How much better are the United States and Canada in women’s hockey than every other country on the planet? Since women’s hockey became an Olympic sport in 1998, the countries have combined to win every gold medal and all but one silver. Since the women’s hockey World Championships were introduced in 1990, the tournament’s been staged 15 times, and the two countries have met in the finals every single time. They’re so dominant, in fact, that the structure of this year’s Olympic tournament was changed in an effort to cut down on the number of times the U.S. and Canada would blow out opponents en route to the gold-medal game.
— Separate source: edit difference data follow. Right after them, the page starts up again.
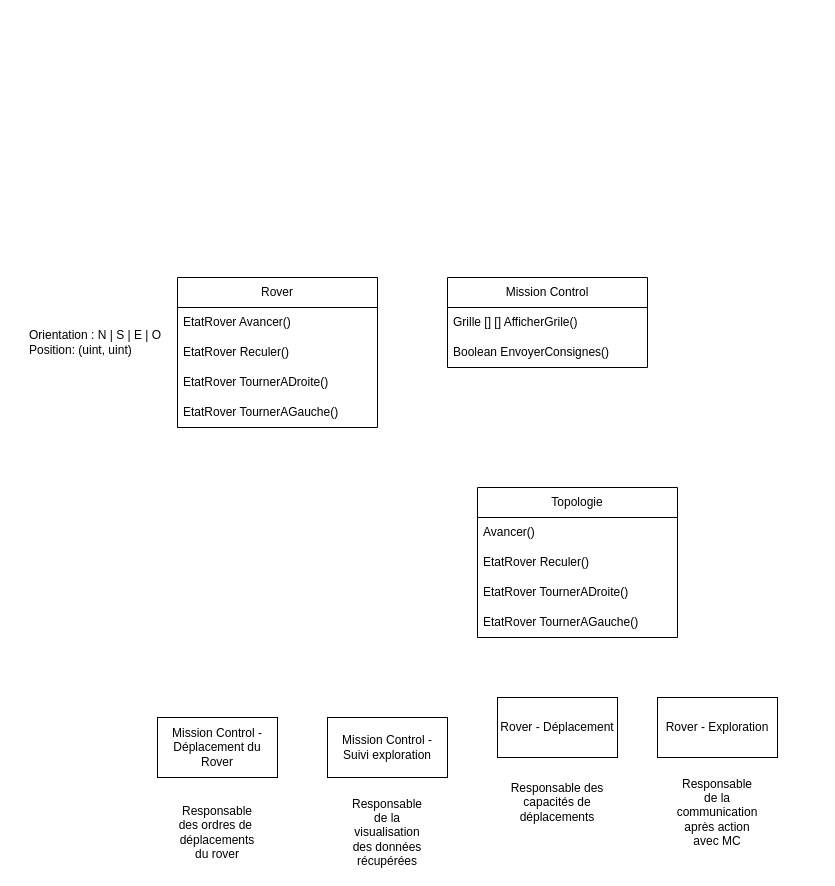
Above: page "Page-2" (2 of 2) of schema.drawio in pvayssier/archi_logiciel (draw.io), before the change. Source tidied: cells renumbered, new cells numbered last; positions are measured from the earlier drawing's top-left corner, leaving out a move shared by most shapes. Both pictures are drawn from the tidied source at 100%, with x=0, y=0 at pixel (27, 277).
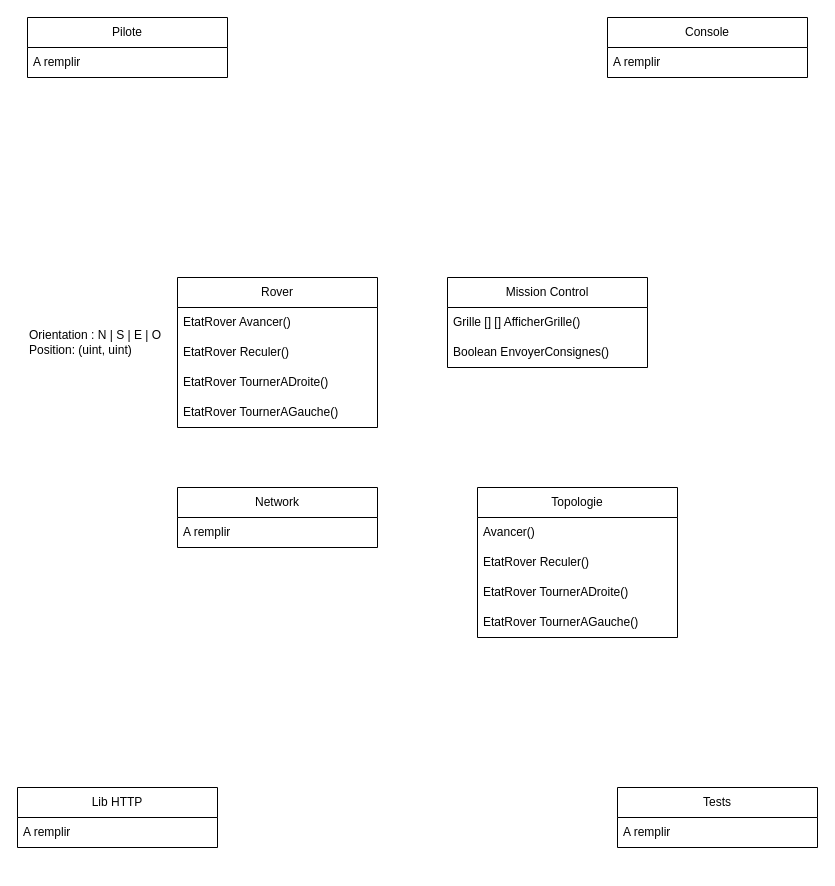
The same page after the edit.

Commit message (it also covers changes not shown here):
Mettre à jour schema.drawio

Unchanged cells that the change refers to:
```xml
<mxCell id="21" value="Mission Control" style="swimlane;fontStyle=0;horizontal=1;startSize=30;whiteSpace=wrap;html=1;" parent="1" vertex="1">
  <mxGeometry x="420" width="200" height="90" as="geometry" />
</mxCell>
```

Change to the diagram source:
```diff
@@
-    <mxCell id="2" value="Rover - Déplacement" style="rounded=0;whiteSpace=wrap;html=1;" parent="1" vertex="1">
-      <mxGeometry x="470" y="420" width="120" height="60" as="geometry" />
-    </mxCell>
-    <mxCell id="3" value="Rover - Exploration" style="rounded=0;whiteSpace=wrap;html=1;" parent="1" vertex="1">
-      <mxGeometry x="630" y="420" width="120" height="60" as="geometry" />
-    </mxCell>
-    <mxCell id="4" value="Mission Control - Suivi exploration" style="rounded=0;whiteSpace=wrap;html=1;" parent="1" vertex="1">
-      <mxGeometry x="300" y="440" width="120" height="60" as="geometry" />
-    </mxCell>
-    <mxCell id="5" value="Mission Control - Déplacement du Rover" style="rounded=0;whiteSpace=wrap;html=1;" parent="1" vertex="1">
-      <mxGeometry x="130" y="440" width="120" height="60" as="geometry" />
-    </mxCell>
-    <mxCell id="6" value="Responsable des ordres de&amp;nbsp; déplacements du rover" style="text;html=1;align=center;verticalAlign=middle;whiteSpace=wrap;rounded=0;" parent="1" vertex="1">
-      <mxGeometry x="145" y="540" width="90" height="30" as="geometry" />
-    </mxCell>
-    <mxCell id="7" value="Responsable de la visualisation des données récupérées" style="text;html=1;align=center;verticalAlign=middle;whiteSpace=wrap;rounded=0;" parent="1" vertex="1">
-      <mxGeometry x="330" y="540" width="60" height="30" as="geometry" />
-    </mxCell>
-    <mxCell id="8" value="Responsable des capacités de déplacements" style="text;html=1;align=center;verticalAlign=middle;whiteSpace=wrap;rounded=0;" parent="1" vertex="1">
-      <mxGeometry x="480" y="510" width="100" height="30" as="geometry" />
-    </mxCell>
-    <mxCell id="9" value="Responsable de la communication après action avec MC" style="text;html=1;align=center;verticalAlign=middle;whiteSpace=wrap;rounded=0;" parent="1" vertex="1">
-      <mxGeometry x="660" y="520" width="60" height="30" as="geometry" />
-    </mxCell>
@@
-    <mxCell id="22" value="Grille [] [] AfficherGrile()" style="text;strokeColor=none;fillColor=none;align=left;verticalAlign=middle;spacingLeft=4;spacingRight=4;overflow=hidden;whiteSpace=wrap;html=1;" parent="21" vertex="1">
+    <mxCell id="22" value="Grille [] [] AfficherGrille()" style="text;strokeColor=none;fillColor=none;align=left;verticalAlign=middle;spacingLeft=4;spacingRight=4;overflow=hidden;whiteSpace=wrap;html=1;" parent="21" vertex="1">
       <mxGeometry y="30" width="200" height="30" as="geometry" />
     </mxCell>
@@
+    <mxCell id="24" value="Network" style="swimlane;fontStyle=0;horizontal=1;startSize=30;whiteSpace=wrap;html=1;" parent="1" vertex="1">
+      <mxGeometry x="150" y="210" width="200" height="60" as="geometry" />
+    </mxCell>
+    <mxCell id="25" value="A remplir" style="text;strokeColor=none;fillColor=none;align=left;verticalAlign=middle;spacingLeft=4;spacingRight=4;overflow=hidden;whiteSpace=wrap;html=1;" parent="24" vertex="1">
+      <mxGeometry y="30" width="200" height="30" as="geometry" />
+    </mxCell>
+    <mxCell id="26" value="Pilote" style="swimlane;fontStyle=0;horizontal=1;startSize=30;whiteSpace=wrap;html=1;" parent="1" vertex="1">
+      <mxGeometry y="-260" width="200" height="60" as="geometry" />
+    </mxCell>
+    <mxCell id="27" value="A remplir" style="text;strokeColor=none;fillColor=none;align=left;verticalAlign=middle;spacingLeft=4;spacingRight=4;overflow=hidden;whiteSpace=wrap;html=1;" parent="26" vertex="1">
+      <mxGeometry y="30" width="200" height="30" as="geometry" />
+    </mxCell>
+    <mxCell id="28" value="Console" style="swimlane;fontStyle=0;horizontal=1;startSize=30;whiteSpace=wrap;html=1;" parent="1" vertex="1">
+      <mxGeometry x="580" y="-260" width="200" height="60" as="geometry" />
+    </mxCell>
+    <mxCell id="29" value="A remplir" style="text;strokeColor=none;fillColor=none;align=left;verticalAlign=middle;spacingLeft=4;spacingRight=4;overflow=hidden;whiteSpace=wrap;html=1;" parent="28" vertex="1">
+      <mxGeometry y="30" width="200" height="30" as="geometry" />
+    </mxCell>
+    <mxCell id="30" value="Lib HTTP" style="swimlane;fontStyle=0;horizontal=1;startSize=30;whiteSpace=wrap;html=1;" parent="1" vertex="1">
+      <mxGeometry x="-10" y="510" width="200" height="60" as="geometry" />
+    </mxCell>
+    <mxCell id="31" value="A remplir" style="text;strokeColor=none;fillColor=none;align=left;verticalAlign=middle;spacingLeft=4;spacingRight=4;overflow=hidden;whiteSpace=wrap;html=1;" parent="30" vertex="1">
+      <mxGeometry y="30" width="200" height="30" as="geometry" />
+    </mxCell>
+    <mxCell id="32" value="Tests" style="swimlane;fontStyle=0;horizontal=1;startSize=30;whiteSpace=wrap;html=1;" parent="1" vertex="1">
+      <mxGeometry x="590" y="510" width="200" height="60" as="geometry" />
+    </mxCell>
+    <mxCell id="33" value="A remplir" style="text;strokeColor=none;fillColor=none;align=left;verticalAlign=middle;spacingLeft=4;spacingRight=4;overflow=hidden;whiteSpace=wrap;html=1;" parent="32" vertex="1">
+      <mxGeometry y="30" width="200" height="30" as="geometry" />
+    </mxCell>
```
There are story lines aplenty in the men’s hockey tournament, and lots of great rivalries in other sports during these Sochi Games. But no rivalry is fiercer than the one between the U.S. and Canadian women’s hockey teams.
A little history: The first Olympic women’s hockey tournament took place in Nagano in 1998. Led by captain Cammi Granato, Team USA beat the favorite Canada in the gold-medal game. During the five-game opening round that year, the U.S. outscored its opponents 33-7, while Canada outscored its opponents 28-12. That dominance would continue through the next several Olympic Games: Canada would win gold in 2002, 2006, and 2010, with the U.S. winning silver in two of those tournaments. (The Americans took bronze in Turin in 2006 — the only time these two teams failed to meet in the finals in either of the two major international tournaments.) By the 2010 Games, the scores were even more one-sided: Both the U.S. and Canada played four games leading up to their gold-medal showdown; they outscored their opponents by a combined 86-4 in those games.
As you might imagine, with the two teams facing off so frequently with so much on the line, some bad blood has developed. The two teams played seven exhibition games in advance of the Sochi Games: Canada won the first three, and the U.S. the next four. More than one of those games included a fight, including a massive line brawl in December in which American Monique Lamoureax and some teammates jumped in after Monique’s twin sister, Jocelyne, was hit with an illegal body check. (Body-checking isn’t allowed in women’s hockey, though that doesn’t mean games don’t involve some level of contact.) Says American defenseman Megan Bozek on facing Canada: “You know that on that day, you’re trying to draw blood in the nicest way possible.”
Rather than have the U.S. and Canada as the top teams in two evenly divided groups in Sochi (which would have led to lots of blowout games), the top four teams this year were placed in one group, with all of them advancing automatically to the medal round, and the top two teams getting a bye to the semis. That meant that this year, the U.S. and Canada would meet in the preliminary round. “I would definitely say the rivalry with Canada is a nasty one,” says Kelli Stack, a forward on the U.S. team, in advance of today’s preliminary round game. “We don’t like them, plain and simple. We want to win that game no matter what – whatever it takes.”
That game, which aired live this morning because hockey fans won’t put up with the tape-delay nonsense NBC uses for other sports, was everything you’d hope for in an Olympic competition: Close, tense, and played at an extraordinarily high level. It also involved some controversy. Canada controlled play early, but the U.S. took a 1-0 lead late in the second period on a goal by Hilary Knight, her third goal and fifth point of the tournament. But the Canadians tied the game in the third, then took the lead on a controversial goal in which the puck appeared to enter the net after the referee had blown the play dead. (For what it’s worth, the whistle shouldn’t have blown, as it hadn’t been covered by U.S. goalie Jessie Vetter, but a bad whistle is a whistle nonetheless.)
That call proved critical: Canada dominated much of the third period, extending its lead to 3-1 on Megan Agosta’s second goal of the game, but the U.S. drew to within a goal after pulling Vetter late in the period. Then after Canada was whistled for having too many skaters on the ice (or as NBCSN’s Pierre McGuire consistently referred to it, “too many men”), the Americans were given a last-gasp power play, but couldn’t convert, losing 3-2.
Today’s game affects seeding for the medal round, but not much else: Both the U.S. and Canada got byes to the semifinals and will be on opposite sides of the bracket, meaning they’re on track to meet once again in the gold-medal game.
Says Team Canada goalie Charline Labonte: “We’re so passionate, this is our Stanley Cup, so I think we leave our emotions on the ice.”